Bon Appétit serves local food with Farm to Fork program
On a typical day behind the Thomas Commons on the Cornell College campus, you’ll see several vehicles driving up to the loading dock to unload food for Bon Appétit to use in its meal service.
Many of the vehicles, however, aren’t large semis—they’re minivans or smaller trucks marked with the names of local farms.
“Today, we’re delivering potatoes and apples,” said co-owner of Buffalo Ridge Orchard Marcus Johnson.
The orchard is just a 30-minute drive from Cornell College, and the team at Buffalo Ridge has been working with Bon Appétit for about three years, providing apples, potatoes, cucumbers, and cherry tomatoes.
“They are not just buying the produce because they have to, but they are buying it because they are really interested in it also,” Johnson said. “For us, it’s beneficial because this partnership supplements what we sell at farmers markets. We are dropping off items that are pre-sold.”
Twenty percent of Cornell’s food comes from eastern Iowa growers. In fact, this fiscal year Bon Appétit will pay local farmers $350,000 for farm-fresh ingredients. Since Bon Appétit arrived on campus during the summer of 2012, it has invested nearly $1 million in the community.
“When Bon Appétit comes calling, it’s a big deal to local farmers,” said Bon Appétit General Manager James Richards. “We have such a demand for local produce that local farmers are expanding their fields and growing their income.”
It’s called the Farm To Fork program. All of the produce that qualifies for this program comes from within 150 miles and meat within 500 miles.
“We hold very high standards for the quality of our locally grown food,” said Bon Appétit General Manager James Richards. “Our Executive Chef David Smigo personally visits the local farms to check out the crop.”
Farm to Fork guidelines include:

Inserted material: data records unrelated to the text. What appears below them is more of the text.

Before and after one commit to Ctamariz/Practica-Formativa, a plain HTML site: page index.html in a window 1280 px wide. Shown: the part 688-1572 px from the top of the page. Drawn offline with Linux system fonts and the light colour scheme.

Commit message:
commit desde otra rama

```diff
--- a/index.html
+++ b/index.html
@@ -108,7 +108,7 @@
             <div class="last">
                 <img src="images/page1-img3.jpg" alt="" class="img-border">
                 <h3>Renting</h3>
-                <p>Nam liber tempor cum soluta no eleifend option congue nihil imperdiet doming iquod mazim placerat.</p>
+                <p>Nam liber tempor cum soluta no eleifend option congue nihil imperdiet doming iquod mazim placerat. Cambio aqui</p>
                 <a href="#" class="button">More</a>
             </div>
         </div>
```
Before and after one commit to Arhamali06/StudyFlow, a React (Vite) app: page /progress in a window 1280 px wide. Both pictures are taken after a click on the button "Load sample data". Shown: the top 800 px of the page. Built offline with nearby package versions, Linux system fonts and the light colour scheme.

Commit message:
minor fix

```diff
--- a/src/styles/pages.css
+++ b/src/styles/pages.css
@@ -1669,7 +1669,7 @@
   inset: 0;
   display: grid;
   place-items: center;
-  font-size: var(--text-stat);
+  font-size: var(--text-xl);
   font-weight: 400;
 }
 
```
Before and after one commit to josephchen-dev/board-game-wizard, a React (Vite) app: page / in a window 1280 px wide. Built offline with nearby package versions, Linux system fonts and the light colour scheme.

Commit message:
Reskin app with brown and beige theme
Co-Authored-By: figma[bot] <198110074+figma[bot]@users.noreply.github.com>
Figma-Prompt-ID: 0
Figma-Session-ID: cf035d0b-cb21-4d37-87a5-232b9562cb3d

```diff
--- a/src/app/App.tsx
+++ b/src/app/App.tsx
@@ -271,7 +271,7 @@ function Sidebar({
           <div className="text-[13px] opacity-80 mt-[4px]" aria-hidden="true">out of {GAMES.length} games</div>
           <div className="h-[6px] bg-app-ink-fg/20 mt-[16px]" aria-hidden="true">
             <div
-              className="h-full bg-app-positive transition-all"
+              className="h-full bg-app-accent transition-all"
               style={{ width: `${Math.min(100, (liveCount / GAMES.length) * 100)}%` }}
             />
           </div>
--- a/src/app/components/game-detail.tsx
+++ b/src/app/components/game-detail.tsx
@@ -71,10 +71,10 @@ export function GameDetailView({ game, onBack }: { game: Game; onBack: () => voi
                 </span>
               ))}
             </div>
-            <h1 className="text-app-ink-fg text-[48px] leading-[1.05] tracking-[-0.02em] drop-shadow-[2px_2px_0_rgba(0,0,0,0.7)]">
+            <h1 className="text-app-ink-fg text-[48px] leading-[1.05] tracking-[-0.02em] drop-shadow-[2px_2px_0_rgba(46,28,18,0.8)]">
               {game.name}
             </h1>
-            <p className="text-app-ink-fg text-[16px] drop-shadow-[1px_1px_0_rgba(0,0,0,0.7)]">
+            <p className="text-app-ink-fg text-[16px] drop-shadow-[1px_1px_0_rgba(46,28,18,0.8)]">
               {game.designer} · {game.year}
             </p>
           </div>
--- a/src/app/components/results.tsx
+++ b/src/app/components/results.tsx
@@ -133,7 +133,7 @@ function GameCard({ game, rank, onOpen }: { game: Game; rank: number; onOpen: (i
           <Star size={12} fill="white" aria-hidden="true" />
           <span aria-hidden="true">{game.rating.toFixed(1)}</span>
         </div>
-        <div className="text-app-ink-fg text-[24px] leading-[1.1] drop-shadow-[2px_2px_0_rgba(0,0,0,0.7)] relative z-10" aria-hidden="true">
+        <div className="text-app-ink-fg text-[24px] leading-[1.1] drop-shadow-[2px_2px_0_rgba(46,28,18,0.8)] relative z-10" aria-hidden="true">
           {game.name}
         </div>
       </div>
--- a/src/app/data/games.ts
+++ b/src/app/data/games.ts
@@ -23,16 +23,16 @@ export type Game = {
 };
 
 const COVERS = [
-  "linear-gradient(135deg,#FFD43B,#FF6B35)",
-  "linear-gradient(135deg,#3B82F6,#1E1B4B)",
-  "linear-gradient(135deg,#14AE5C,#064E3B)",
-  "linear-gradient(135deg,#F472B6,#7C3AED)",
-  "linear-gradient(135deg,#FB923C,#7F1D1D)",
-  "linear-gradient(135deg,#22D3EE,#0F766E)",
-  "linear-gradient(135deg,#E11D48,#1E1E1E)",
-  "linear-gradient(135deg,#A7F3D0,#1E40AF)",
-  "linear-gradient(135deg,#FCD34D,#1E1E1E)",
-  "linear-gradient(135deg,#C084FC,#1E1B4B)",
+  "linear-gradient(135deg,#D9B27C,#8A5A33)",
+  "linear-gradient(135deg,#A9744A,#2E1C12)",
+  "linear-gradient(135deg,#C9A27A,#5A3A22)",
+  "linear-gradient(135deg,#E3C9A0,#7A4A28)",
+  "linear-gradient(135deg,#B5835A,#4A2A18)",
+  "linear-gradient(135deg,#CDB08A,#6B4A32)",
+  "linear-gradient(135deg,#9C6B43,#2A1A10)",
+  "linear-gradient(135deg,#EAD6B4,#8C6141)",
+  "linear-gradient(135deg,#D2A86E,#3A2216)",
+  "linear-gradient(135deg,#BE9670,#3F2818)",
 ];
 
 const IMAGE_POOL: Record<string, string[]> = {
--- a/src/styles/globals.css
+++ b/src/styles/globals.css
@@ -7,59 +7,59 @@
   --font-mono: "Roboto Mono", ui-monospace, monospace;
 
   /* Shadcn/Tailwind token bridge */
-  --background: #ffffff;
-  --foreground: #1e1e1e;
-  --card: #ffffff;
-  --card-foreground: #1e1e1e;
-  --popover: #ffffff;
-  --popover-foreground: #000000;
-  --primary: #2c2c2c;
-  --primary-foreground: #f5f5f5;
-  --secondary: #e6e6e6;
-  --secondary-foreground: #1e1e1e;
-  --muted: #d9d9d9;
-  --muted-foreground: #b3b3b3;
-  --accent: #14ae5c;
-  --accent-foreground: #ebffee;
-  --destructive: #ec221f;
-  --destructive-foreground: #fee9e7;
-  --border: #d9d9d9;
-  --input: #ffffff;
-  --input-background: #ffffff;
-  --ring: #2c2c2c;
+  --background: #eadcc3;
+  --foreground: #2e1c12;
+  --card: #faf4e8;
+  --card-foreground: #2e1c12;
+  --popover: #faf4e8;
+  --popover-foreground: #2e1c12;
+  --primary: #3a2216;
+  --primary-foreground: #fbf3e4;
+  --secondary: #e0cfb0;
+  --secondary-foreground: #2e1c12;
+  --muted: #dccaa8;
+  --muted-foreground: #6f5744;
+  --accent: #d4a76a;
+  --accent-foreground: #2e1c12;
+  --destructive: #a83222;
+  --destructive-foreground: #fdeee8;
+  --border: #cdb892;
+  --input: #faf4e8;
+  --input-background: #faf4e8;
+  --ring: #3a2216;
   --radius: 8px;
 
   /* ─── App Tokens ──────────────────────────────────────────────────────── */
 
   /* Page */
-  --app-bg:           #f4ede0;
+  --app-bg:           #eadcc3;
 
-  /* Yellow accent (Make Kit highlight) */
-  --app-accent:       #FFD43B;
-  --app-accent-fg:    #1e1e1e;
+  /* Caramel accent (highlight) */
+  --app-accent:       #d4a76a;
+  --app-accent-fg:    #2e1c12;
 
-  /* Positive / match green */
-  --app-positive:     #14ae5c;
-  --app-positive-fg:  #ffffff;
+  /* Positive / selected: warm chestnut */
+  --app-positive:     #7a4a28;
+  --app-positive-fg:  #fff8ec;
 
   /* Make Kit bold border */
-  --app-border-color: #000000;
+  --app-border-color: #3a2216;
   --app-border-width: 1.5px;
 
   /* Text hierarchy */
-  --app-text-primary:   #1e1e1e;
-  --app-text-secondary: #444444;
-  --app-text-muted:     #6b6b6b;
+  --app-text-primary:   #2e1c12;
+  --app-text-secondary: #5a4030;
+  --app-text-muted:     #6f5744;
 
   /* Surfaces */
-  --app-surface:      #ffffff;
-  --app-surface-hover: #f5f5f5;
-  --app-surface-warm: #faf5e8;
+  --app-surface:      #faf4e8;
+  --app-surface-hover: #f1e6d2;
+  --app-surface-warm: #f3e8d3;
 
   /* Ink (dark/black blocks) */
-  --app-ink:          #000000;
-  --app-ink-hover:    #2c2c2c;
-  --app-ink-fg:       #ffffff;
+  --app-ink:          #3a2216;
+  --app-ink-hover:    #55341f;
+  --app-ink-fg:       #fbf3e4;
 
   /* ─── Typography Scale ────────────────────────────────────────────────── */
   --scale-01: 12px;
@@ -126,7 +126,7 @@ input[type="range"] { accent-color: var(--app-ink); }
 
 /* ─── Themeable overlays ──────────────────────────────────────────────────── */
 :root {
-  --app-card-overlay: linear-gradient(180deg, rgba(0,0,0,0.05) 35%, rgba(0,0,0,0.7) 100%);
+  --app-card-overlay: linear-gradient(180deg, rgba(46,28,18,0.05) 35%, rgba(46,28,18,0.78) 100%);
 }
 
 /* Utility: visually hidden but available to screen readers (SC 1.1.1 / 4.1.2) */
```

- Farms, orchards, and mills providing items such as produce, coffee, and dairy must be located within 150 miles
- The farm must be owner-operated or a co-op of owner-operators
- The farm must not sell more than $5 million annually
- Milk/yogurt must come from cows not treated with artificial Bovine Growth Hormone
- Chicken/turkey has been produced without the routine use of antibiotics in feed or water as a growth promoter or disease preventer
- Eggs are produced cage-free
- Pork comes from hog farms that don’t confine sows to gestation crates for their entire pregnancies
“Most campuses don’t use much local food in their cooking,” Richards said. “Our chef works hard to come up with great recipes using local food because we want to create an environment where people are eating healthier and where we’re helping the local economy at the same time.”
Main Street Iowa communities across the state are featuring their unique eateries during the first Iowa Restaurant Week, Sept. 15-24. Bon Appétit is participating, along with many Mount Vernon restaurants.
Bon Appétit’s all-you-can-eat buffet-style meals during Restaurant Week will include Ethiopian, Spanish, American Classics, Italian, soup/salad bar and fresh-baked desserts. As always, the community is welcome to join faculty, staff, and students at the Hilltop Cafe for any meal.